Leaving our passwords to important accounts to the people we trust is not only necessary to help them settle our affairs if something untoward happens to us, it is also crucial in preventing identity theft or online fraud.
your executor has access to your e-mail, chances are they can reset a password and access your other accounts,” says Evan.
“If you’re uncomfortable with others looking at your correspondence, you could say, ‘While I know you would need access for these reasons, I’d prefer if you don’t go looking for this or that type of message’.” Online businesses: “The financial value of these assets is real and contributes to the value of your estate, so make sure you state clearly in your will how you want these accounts to be handled,” says Evan.
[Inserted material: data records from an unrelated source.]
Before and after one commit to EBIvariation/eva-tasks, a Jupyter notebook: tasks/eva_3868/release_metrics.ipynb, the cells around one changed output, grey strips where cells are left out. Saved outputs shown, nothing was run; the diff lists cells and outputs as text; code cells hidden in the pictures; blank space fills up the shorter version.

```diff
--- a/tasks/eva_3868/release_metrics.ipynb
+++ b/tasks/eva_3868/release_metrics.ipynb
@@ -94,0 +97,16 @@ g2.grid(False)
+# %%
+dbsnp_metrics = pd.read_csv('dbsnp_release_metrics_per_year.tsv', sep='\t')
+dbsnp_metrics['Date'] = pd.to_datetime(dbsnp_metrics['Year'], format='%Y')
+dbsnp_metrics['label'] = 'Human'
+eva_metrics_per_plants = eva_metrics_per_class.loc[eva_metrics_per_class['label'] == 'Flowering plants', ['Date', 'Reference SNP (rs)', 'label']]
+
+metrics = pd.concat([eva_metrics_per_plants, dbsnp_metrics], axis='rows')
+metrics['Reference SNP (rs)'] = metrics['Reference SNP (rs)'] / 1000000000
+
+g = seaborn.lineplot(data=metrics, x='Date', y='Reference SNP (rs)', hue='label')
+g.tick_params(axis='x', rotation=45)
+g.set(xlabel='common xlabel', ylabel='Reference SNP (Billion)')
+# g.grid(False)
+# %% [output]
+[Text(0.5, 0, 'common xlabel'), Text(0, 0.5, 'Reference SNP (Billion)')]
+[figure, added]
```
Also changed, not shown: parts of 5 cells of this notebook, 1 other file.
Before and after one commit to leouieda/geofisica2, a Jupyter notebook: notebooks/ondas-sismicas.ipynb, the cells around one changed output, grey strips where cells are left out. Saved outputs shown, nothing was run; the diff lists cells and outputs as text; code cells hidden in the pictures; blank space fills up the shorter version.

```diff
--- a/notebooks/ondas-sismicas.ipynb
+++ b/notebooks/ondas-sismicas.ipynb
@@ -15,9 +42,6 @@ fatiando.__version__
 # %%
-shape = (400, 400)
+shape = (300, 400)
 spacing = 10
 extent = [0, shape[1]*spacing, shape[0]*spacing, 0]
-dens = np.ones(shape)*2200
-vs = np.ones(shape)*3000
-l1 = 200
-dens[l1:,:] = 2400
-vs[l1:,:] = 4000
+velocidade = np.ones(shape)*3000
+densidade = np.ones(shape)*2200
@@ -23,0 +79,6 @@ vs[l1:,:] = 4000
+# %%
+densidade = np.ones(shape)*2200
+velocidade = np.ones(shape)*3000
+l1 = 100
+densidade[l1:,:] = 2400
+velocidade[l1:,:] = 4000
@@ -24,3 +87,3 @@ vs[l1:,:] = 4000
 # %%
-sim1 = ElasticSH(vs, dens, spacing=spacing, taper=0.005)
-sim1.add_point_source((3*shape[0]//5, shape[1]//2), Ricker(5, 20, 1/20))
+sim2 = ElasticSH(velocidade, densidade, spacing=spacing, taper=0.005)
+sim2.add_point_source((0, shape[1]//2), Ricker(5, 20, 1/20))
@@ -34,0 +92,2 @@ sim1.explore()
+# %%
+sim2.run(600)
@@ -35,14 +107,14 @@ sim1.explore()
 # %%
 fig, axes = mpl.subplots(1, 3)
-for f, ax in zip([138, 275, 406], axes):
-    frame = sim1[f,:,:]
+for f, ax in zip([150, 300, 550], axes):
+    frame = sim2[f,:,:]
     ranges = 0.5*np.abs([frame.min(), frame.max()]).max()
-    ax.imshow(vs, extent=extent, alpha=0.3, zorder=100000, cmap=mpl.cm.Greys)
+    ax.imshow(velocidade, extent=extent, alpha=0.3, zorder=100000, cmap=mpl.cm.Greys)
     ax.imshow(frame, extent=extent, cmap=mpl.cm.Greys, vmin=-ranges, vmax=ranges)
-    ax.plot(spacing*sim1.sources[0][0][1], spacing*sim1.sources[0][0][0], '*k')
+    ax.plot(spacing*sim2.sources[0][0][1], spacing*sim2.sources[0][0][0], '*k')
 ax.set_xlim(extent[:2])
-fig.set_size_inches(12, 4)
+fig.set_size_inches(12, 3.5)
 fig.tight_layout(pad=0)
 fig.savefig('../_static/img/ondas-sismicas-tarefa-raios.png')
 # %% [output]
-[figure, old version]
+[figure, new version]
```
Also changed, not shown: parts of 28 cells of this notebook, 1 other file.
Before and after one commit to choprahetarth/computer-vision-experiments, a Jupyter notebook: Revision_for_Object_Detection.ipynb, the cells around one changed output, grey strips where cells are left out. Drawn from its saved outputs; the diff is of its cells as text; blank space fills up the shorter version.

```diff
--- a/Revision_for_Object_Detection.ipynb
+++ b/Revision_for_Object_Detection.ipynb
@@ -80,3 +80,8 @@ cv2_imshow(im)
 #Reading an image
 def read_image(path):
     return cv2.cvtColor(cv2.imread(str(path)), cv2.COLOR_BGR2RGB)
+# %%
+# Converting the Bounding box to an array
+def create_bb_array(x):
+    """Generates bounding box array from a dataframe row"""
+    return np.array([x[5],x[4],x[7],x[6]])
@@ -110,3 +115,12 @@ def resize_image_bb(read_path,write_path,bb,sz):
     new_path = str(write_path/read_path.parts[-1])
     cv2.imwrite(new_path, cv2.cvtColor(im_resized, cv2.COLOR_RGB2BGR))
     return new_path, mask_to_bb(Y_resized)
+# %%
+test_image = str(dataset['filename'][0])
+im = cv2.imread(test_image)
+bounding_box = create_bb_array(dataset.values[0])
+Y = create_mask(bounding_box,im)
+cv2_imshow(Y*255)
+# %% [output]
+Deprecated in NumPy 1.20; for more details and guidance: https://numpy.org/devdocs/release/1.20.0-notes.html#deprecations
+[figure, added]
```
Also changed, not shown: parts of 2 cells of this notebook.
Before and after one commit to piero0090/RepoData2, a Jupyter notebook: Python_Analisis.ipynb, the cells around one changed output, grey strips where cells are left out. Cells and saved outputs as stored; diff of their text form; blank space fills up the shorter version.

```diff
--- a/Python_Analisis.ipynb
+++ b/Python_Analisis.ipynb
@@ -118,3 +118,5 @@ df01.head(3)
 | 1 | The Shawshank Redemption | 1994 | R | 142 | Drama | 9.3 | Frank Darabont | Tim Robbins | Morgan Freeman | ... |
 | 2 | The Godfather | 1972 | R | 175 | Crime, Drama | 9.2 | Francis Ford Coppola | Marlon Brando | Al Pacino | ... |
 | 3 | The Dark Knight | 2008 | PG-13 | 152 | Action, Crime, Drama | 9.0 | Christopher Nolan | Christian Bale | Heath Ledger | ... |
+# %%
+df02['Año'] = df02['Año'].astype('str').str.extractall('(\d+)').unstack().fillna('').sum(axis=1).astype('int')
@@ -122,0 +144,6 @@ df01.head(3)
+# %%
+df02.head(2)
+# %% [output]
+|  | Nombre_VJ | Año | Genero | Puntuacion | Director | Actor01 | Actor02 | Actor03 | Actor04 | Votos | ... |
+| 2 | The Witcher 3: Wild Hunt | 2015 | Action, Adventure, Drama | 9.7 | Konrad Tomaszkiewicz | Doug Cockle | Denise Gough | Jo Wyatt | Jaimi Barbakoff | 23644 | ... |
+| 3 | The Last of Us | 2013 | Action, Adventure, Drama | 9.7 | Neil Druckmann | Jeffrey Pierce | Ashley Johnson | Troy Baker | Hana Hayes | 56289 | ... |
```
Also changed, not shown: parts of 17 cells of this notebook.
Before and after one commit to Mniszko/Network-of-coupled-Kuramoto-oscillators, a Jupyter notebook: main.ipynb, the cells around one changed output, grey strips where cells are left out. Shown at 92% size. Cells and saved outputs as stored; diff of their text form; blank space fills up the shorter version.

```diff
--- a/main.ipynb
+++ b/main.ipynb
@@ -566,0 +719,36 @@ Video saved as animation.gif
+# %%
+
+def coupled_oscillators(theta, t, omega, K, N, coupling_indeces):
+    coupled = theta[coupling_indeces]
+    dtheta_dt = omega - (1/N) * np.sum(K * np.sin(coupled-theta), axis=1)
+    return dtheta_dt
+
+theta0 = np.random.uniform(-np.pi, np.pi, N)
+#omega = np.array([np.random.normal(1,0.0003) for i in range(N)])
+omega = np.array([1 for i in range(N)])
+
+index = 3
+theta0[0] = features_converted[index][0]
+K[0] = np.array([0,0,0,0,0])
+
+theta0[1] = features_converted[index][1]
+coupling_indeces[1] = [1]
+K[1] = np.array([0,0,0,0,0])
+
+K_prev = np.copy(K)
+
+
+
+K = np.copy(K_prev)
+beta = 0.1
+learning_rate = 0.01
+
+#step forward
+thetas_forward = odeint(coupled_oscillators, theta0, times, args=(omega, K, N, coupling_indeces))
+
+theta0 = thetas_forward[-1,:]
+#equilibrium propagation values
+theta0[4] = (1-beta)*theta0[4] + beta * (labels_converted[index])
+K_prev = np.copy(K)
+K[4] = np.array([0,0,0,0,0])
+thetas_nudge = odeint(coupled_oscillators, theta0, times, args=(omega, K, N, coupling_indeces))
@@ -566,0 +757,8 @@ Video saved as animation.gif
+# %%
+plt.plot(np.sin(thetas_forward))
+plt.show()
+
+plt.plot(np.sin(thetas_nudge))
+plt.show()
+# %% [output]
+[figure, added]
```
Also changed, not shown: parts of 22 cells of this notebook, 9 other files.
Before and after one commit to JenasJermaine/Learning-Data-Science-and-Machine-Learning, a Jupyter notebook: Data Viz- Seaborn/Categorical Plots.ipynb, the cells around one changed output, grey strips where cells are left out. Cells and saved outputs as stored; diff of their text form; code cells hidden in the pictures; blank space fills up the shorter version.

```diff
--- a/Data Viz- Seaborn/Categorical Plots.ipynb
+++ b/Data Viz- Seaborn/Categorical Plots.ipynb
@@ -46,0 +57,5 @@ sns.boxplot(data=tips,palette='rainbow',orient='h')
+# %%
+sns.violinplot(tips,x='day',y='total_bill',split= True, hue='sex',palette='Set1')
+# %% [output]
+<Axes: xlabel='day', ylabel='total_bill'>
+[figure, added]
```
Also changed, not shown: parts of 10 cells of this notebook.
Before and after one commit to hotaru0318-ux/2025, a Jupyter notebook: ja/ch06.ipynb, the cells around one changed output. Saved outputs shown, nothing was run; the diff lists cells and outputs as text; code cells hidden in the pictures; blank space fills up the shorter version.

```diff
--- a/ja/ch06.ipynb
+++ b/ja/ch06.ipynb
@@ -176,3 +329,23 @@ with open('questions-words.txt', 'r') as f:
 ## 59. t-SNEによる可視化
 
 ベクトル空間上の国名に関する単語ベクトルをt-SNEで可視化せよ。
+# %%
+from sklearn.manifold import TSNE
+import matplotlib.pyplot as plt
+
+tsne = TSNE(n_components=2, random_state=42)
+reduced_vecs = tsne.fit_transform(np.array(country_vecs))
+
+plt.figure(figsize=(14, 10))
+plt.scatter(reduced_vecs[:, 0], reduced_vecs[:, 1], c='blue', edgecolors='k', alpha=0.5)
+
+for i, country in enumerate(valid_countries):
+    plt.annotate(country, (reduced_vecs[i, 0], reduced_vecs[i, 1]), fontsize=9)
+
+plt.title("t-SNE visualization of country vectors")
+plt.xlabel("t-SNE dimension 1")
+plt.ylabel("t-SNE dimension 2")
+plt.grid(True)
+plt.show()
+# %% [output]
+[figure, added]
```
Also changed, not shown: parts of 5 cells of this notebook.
Social media: “Sometimes it makes sense for a social media account to remain in place as a memorial. Facebook has a way to memorialise accounts. For Twitter, some families choose to keep the account online so others can read it, though obviously there are no additional tweets. A final notification would be appropriate,” says Evan. If you’d like the account to have a final statement, you can leave instructions as to what it should be. Acquaint yourself with the terms of service of all your accounts, especially e-mail. Yahoo’s terms of service state that your account cannot be turned over to anyone, and accounts of deceased users will be permanently deleted. This affects Flickr accounts, too, as it is owned by Yahoo.
If you disagree with that policy, you could switch to Google, which owns Picasa, also a photo-sharing site. Their Inactive Account Manager service allows you to dictate how your possessions held by Google should be handled upon your death.
Chanel also suggests having a digital power of attorney written into your power of attorney document to empower the appointed person to handle your assets online. “It clearly states your intent and wishes, although it may contradict some companies’ policies,” says Chanel. Whether the document will be recognised by companies still depends on the various websites’ policies.
Determine where to save this information.
The challenge with storage is that if someone undesirable accesses the information before you die, it could wreak havoc in your life. So you need a place that’s secure but which a loved one can easily access in the event of your death or incapacitation. “You can’t put the information in a will because wills become public once they go through probate,” says Jamie. “Also, you’d have to keep updating your will every time you change usernames and passwords.”
He recommends storing everything in a document on an external encrypted hard drive to protect it against theft. Or write it down on paper and store it in a locked drawer at home. Many lawyers will also store information for you, though that might become a pain every time you want to update a password or add to the document.
You could also turn to services like Lastpass or Securesafe. With Lastpass, you only need to share your master password; Securesafe gives you a 64-character code that you can include in your estate documents so someone can inherit your account.
Get legal advice and tell your loved ones where the information is stored.
Because this involves your estate, seek legal advice to make sure you’re in line with laws you may not be aware of. And unless you tell someone where this information is stored, some or all of your preparation could be for naught.
Finally, don’t put this off – even if you only have time for one small step, do it. “We suffer from what researchers call ‘benign neglect’. It’s the same with backing up our computers,” says Evan. “We know we need to do it, but we think, ‘I’ll get around to it later’. Unfortunately, with death, we don’t have ‘later’. Take some action, because it’s a million times better than taking no action.”